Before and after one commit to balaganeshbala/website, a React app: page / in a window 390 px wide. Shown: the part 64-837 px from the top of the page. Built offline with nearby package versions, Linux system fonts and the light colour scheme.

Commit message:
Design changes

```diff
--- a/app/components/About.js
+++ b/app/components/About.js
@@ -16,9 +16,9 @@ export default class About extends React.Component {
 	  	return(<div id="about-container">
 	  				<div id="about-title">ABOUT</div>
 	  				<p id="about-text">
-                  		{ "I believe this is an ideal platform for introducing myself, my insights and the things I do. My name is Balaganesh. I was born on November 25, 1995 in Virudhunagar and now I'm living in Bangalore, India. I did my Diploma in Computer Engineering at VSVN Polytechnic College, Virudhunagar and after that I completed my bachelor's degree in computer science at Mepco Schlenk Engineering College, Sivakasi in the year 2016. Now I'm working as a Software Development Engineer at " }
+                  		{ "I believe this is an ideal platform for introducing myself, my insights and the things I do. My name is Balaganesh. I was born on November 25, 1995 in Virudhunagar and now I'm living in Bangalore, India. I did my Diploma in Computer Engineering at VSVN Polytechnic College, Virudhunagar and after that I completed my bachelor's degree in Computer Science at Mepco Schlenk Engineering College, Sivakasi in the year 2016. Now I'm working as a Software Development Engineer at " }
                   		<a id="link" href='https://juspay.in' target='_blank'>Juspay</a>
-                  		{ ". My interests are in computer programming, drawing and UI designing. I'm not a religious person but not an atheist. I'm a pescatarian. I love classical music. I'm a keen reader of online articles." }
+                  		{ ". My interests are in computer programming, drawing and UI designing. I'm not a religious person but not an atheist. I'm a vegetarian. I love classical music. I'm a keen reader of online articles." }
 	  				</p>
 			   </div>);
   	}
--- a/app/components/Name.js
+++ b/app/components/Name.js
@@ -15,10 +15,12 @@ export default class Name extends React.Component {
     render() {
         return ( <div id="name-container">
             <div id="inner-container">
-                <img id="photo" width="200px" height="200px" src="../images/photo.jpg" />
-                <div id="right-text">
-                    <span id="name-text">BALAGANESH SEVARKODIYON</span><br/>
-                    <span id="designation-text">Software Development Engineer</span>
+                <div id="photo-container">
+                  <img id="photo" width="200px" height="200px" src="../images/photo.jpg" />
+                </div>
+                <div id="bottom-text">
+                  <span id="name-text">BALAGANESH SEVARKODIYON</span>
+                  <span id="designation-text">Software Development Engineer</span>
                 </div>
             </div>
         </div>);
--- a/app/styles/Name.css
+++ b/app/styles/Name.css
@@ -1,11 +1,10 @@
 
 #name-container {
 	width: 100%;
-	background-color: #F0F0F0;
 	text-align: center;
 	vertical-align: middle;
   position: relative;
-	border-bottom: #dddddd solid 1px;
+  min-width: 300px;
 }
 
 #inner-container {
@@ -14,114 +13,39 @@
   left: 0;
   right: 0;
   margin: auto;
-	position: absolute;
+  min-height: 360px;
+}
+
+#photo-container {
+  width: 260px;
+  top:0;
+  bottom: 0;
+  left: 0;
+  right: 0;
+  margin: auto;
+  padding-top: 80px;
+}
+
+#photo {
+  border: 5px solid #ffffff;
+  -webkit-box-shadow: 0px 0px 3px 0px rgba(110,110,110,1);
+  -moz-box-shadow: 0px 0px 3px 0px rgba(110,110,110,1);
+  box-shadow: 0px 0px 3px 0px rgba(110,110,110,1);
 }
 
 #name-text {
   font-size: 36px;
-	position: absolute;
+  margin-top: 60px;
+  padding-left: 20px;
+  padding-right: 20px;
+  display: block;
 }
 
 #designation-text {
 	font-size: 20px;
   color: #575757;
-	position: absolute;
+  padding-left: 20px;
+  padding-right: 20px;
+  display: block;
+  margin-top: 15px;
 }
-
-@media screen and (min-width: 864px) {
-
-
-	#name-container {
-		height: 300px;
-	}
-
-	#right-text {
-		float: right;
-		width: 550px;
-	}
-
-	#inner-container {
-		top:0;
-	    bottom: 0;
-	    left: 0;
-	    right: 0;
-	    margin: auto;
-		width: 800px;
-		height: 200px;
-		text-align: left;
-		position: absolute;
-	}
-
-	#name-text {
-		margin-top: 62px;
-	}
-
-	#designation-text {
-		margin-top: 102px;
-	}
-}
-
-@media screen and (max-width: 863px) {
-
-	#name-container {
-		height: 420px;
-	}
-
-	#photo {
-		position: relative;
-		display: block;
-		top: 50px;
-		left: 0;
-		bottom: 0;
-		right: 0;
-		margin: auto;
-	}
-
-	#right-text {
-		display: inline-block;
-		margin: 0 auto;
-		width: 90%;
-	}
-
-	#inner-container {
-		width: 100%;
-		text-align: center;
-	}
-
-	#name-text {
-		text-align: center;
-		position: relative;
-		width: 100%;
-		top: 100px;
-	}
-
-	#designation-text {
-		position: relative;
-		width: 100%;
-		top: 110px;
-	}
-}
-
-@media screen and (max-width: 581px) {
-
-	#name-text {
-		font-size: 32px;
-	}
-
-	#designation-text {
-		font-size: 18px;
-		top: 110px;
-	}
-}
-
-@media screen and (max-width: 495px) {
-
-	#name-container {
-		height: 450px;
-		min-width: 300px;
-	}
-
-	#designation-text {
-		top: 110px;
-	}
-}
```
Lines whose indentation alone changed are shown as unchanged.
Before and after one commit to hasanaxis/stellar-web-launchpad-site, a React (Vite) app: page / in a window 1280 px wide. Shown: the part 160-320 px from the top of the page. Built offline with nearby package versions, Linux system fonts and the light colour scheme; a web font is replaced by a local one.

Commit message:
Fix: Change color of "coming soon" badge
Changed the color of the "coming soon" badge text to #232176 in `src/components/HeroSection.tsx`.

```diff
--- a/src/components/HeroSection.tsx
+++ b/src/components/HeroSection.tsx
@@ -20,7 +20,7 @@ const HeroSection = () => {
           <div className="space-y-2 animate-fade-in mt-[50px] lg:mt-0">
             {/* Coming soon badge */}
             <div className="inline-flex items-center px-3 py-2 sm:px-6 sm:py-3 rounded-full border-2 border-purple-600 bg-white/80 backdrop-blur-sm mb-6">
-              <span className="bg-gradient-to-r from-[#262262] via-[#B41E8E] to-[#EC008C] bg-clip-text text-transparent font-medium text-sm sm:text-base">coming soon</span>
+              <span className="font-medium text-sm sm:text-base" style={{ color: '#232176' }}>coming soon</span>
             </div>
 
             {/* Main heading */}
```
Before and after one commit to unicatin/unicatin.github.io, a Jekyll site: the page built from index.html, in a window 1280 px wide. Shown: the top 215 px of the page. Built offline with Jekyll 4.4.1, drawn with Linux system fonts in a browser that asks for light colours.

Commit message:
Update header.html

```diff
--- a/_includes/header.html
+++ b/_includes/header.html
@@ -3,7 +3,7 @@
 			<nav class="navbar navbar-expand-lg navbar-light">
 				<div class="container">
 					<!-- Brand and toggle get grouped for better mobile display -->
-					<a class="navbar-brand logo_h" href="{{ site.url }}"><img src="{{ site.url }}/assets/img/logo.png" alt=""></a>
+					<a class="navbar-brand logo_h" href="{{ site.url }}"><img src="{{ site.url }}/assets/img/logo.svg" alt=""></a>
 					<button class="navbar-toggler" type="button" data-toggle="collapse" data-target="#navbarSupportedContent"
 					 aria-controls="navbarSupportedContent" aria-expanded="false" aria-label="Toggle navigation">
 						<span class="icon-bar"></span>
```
——————————
Each line of the data that includes "margin" counts once; say how many there are, giving nothing but the number.

Reply
9